   The corporate model of economics advocated by Catholic Social teaching was modified by Gaudium et Spes, declaring that workers had not only the right to organize but also to elect their own leaders.  Lebret insisted on reversing the top down approach to politics as practiced by communism, capitalism and fascism.

   The ‘worker priest’ movement was a result of Lebret’s experience- driven sociology and analysis.  ‘Justice for the worker’ – the people - was a key to achieve peace.  The age of anxiety of the 50’s and 60’s was the result of an apocalyptic challenge to humanity.  Lebret stated in his book Le Drame du Siecle first published in 1960:

People are now playing while atomic war or the revolution of the rest of the world threatens them with total extinction, invasion or occupation.  (English edition: The Last Revolution, Sheed and Ward, New York, 1965, p. 164)

Lebret understood the urgency of dialogue and the importance of Vatican II for the world.  Scanningco-author Paul Philibert states that the “voice and influence” of Lebret is clear in #83 of Gaudium et Spes:

If peace is to be established, the first condition is to root out those causes of discord between people which lead to wars especially injustice. (Scanning… p. 73) 
Peace through justice was the hope expressed by Vatican II.

Jacques Loew, O.P. (Religious name – Marie Reginald)

   Jacques Loew was ordained a priest in 1939 – the beginning year of WW II.  Loew was, like his mentor Lebret, a sociologist.  Both had background studying the philosophy and theology of Thomas Aquinas in the Dominican Studium of Saulchoir.  The realism of the Aquinas tradition legitimized the study and practice of sociology for the solemnly dedicated religious.

   At Lebret’s suggestion, Loew went to Vichy-controlled Marseille in 1941 and became one of the first ‘worker priests.’  (Vichy – France deported thousands of Jews to extermination camps in Germany during WW II, Loew and Lebret thought if you want to understand the proletariat you had to be part of it.  Statistics were not sufficient.  Loew wrote:
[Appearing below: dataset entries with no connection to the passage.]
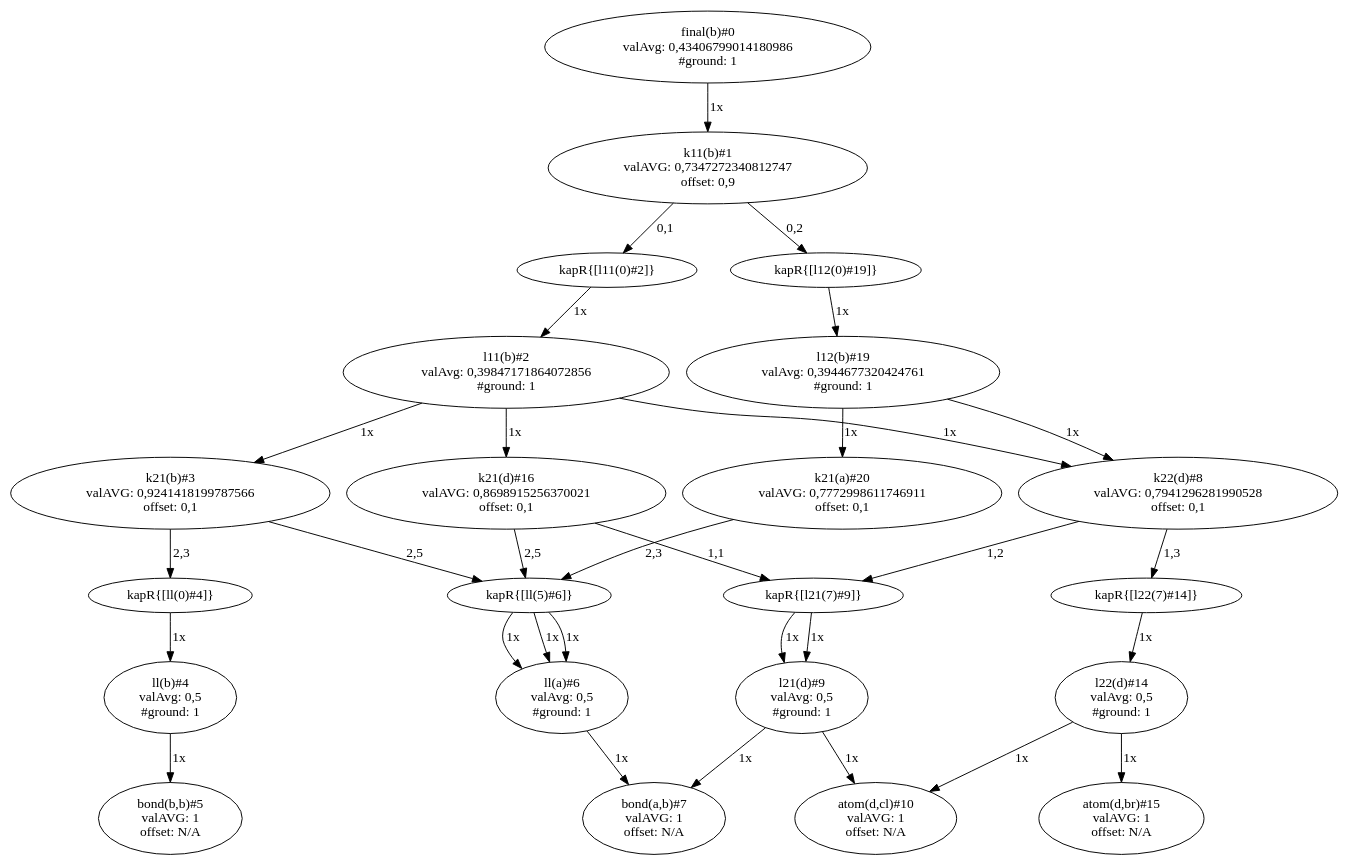
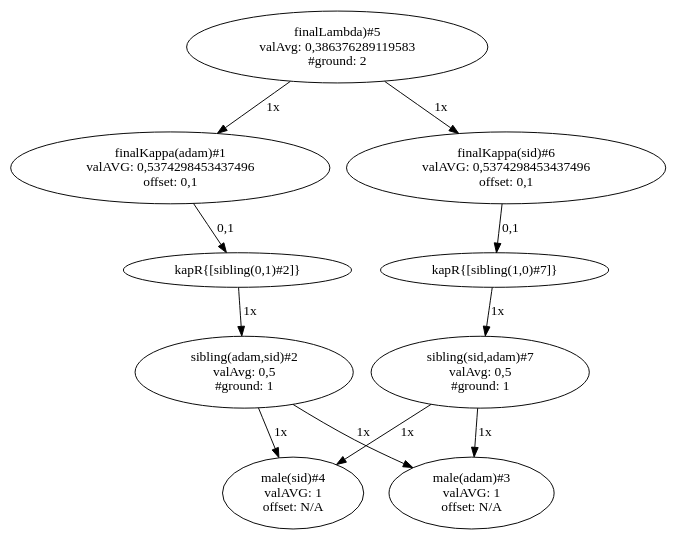
Before and after one commit to GustikS/Neurologic: the diagram in graph.dot, drawn with Graphviz. The commit also changed 30 other files, not shown here.

```diff
--- a/graph.dot
+++ b/graph.dot
@@ -1,116 +1,44 @@
 digraph G {
-"final(b)#0
-valAvg: 0,43406799014180986
-#ground: 1" -> "k11(b)#1
-valAVG: 0,7347272340812747
-offset: 0,9" [ label = "1x" ];
-"k11(b)#1
-valAVG: 0,7347272340812747
-offset: 0,9" -> "kapR{[l11(0)#2]}" [ label = "0,1" ];
-"kapR{[l11(0)#2]}" -> "l11(b)#2
-valAvg: 0,39847171864072856
-#ground: 1" [ label = "1x" ];
-"k11(b)#1
-valAVG: 0,7347272340812747
-offset: 0,9" -> "kapR{[l12(0)#19]}" [ label = "0,2" ];
-"kapR{[l12(0)#19]}" -> "l12(b)#19
-valAvg: 0,3944677320424761
-#ground: 1" [ label = "1x" ];
-"l11(b)#2
-valAvg: 0,39847171864072856
-#ground: 1" -> "k21(b)#3
-valAVG: 0,9241418199787566
+"finalLambda)#5
+valAvg: 0,386376289119583
+#ground: 2" -> "finalKappa(adam)#1
+valAVG: 0,5374298453437496
 offset: 0,1" [ label = "1x" ];
-"k21(b)#3
-valAVG: 0,9241418199787566
-offset: 0,1" -> "kapR{[ll(0)#4]}" [ label = "2,3" ];
-"kapR{[ll(0)#4]}" -> "ll(b)#4
+"finalKappa(adam)#1
+valAVG: 0,5374298453437496
+offset: 0,1" -> "kapR{[sibling(0,1)#2]}" [ label = "0,1" ];
+"kapR{[sibling(0,1)#2]}" -> "sibling(adam,sid)#2
 valAvg: 0,5
 #ground: 1" [ label = "1x" ];
-"k21(b)#3
-valAVG: 0,9241418199787566
-offset: 0,1" -> "kapR{[ll(5)#6]}" [ label = "2,5" ];
-"kapR{[ll(5)#6]}" -> "ll(a)#6
+"sibling(adam,sid)#2
+valAvg: 0,5
+#ground: 1" -> "male(sid)#4
+valAVG: 1
+offset: N/A" [ label = "1x" ];
+"sibling(adam,sid)#2
+valAvg: 0,5
+#ground: 1" -> "male(adam)#3
+valAVG: 1
+offset: N/A" [ label = "1x" ];
+"finalLambda)#5
+valAvg: 0,386376289119583
+#ground: 2" -> "finalKappa(sid)#6
+valAVG: 0,5374298453437496
+offset: 0,1" [ label = "1x" ];
+"finalKappa(sid)#6
+valAVG: 0,5374298453437496
+offset: 0,1" -> "kapR{[sibling(1,0)#7]}" [ label = "0,1" ];
+"kapR{[sibling(1,0)#7]}" -> "sibling(sid,adam)#7
 valAvg: 0,5
 #ground: 1" [ label = "1x" ];
-"ll(b)#4
+"sibling(sid,adam)#7
 valAvg: 0,5
-#ground: 1" -> "bond(b,b)#5
+#ground: 1" -> "male(sid)#4
 valAVG: 1
 offset: N/A" [ label = "1x" ];
-"ll(a)#6
+"sibling(sid,adam)#7
 valAvg: 0,5
-#ground: 1" -> "bond(a,b)#7
+#ground: 1" -> "male(adam)#3
 valAVG: 1
 offset: N/A" [ label = "1x" ];
-"l11(b)#2
-valAvg: 0,39847171864072856
-#ground: 1" -> "k22(d)#8
-valAVG: 0,7941296281990528
-offset: 0,1" [ label = "1x" ];
-"k22(d)#8
-valAVG: 0,7941296281990528
-offset: 0,1" -> "kapR{[l21(7)#9]}" [ label = "1,2" ];
-"kapR{[l21(7)#9]}" -> "l21(d)#9
-valAvg: 0,5
-#ground: 1" [ label = "1x" ];
-"k22(d)#8
-valAVG: 0,7941296281990528
-offset: 0,1" -> "kapR{[l22(7)#14]}" [ label = "1,3" ];
-"kapR{[l22(7)#14]}" -> "l22(d)#14
-valAvg: 0,5
-#ground: 1" [ label = "1x" ];
-"l21(d)#9
-valAvg: 0,5
-#ground: 1" -> "atom(d,cl)#10
-valAVG: 1
-offset: N/A" [ label = "1x" ];
-"l21(d)#9
-valAvg: 0,5
-#ground: 1" -> "bond(a,b)#7
-valAVG: 1
-offset: N/A" [ label = "1x" ];
-"l22(d)#14
-valAvg: 0,5
-#ground: 1" -> "atom(d,br)#15
-valAVG: 1
-offset: N/A" [ label = "1x" ];
-"l22(d)#14
-valAvg: 0,5
-#ground: 1" -> "atom(d,cl)#10
-valAVG: 1
-offset: N/A" [ label = "1x" ];
-"l11(b)#2
-valAvg: 0,39847171864072856
-#ground: 1" -> "k21(d)#16
-valAVG: 0,8698915256370021
-offset: 0,1" [ label = "1x" ];
-"k21(d)#16
-valAVG: 0,8698915256370021
-offset: 0,1" -> "kapR{[l21(7)#9]}" [ label = "1,1" ];
-"kapR{[l21(7)#9]}" -> "l21(d)#9
-valAvg: 0,5
-#ground: 1" [ label = "1x" ];
-"k21(d)#16
-valAVG: 0,8698915256370021
-offset: 0,1" -> "kapR{[ll(5)#6]}" [ label = "2,5" ];
-"kapR{[ll(5)#6]}" -> "ll(a)#6
-valAvg: 0,5
-#ground: 1" [ label = "1x" ];
-"l12(b)#19
-valAvg: 0,3944677320424761
-#ground: 1" -> "k21(a)#20
-valAVG: 0,7772998611746911
-offset: 0,1" [ label = "1x" ];
-"k21(a)#20
-valAVG: 0,7772998611746911
-offset: 0,1" -> "kapR{[ll(5)#6]}" [ label = "2,3" ];
-"kapR{[ll(5)#6]}" -> "ll(a)#6
-valAvg: 0,5
-#ground: 1" [ label = "1x" ];
-"l12(b)#19
-valAvg: 0,3944677320424761
-#ground: 1" -> "k22(d)#8
-valAVG: 0,7941296281990528
-offset: 0,1" [ label = "1x" ];
 }
```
Social mixing is a thing of the past: The teacher who instructs you, the doctor who prescribes for you, the priest who absolves you, all come from outside with their services or blessings. (M.R. Loew, Mission to the Poorest, Sheed and Ward, New York, 1950, p. 83)
  The ‘worker priest’ had to be involved in the union movement. But increased wages to “create a bourgeois worker would scarcely be a gain.” (Ibid. p. 118)  Education of workers was required. (‘Concientizaciรณn’ is the term used in Latin America)  Economic and political structures could and should be changed from the bottom up.  Like Lebret, Loew had a world vision.  Solidarity needed to be international.  He wrote:

The emancipation of the people by its own leaders has given birth to heroes, martyrs and saints.  Re-read the story of the Chicago martyrs, who in 1887 (actually 1886) originated May Day. (Ibid. p. 94) 

Remember by 1945, the date of the English translation of this book, May Day was labeled in the United States as a communist holiday.  In 1955 Pius XII inaugurated May 1st as the feast day of St. Joseph the Worker to counter May Day celebrations considered communist.  Loew continued:

Take up again the recently published letters of the militants – believers and atheists – shot during the Occupation (German occupation of France) … ‘There is no greater love than this, that a man lay down his life for his friends.’ (p. 94)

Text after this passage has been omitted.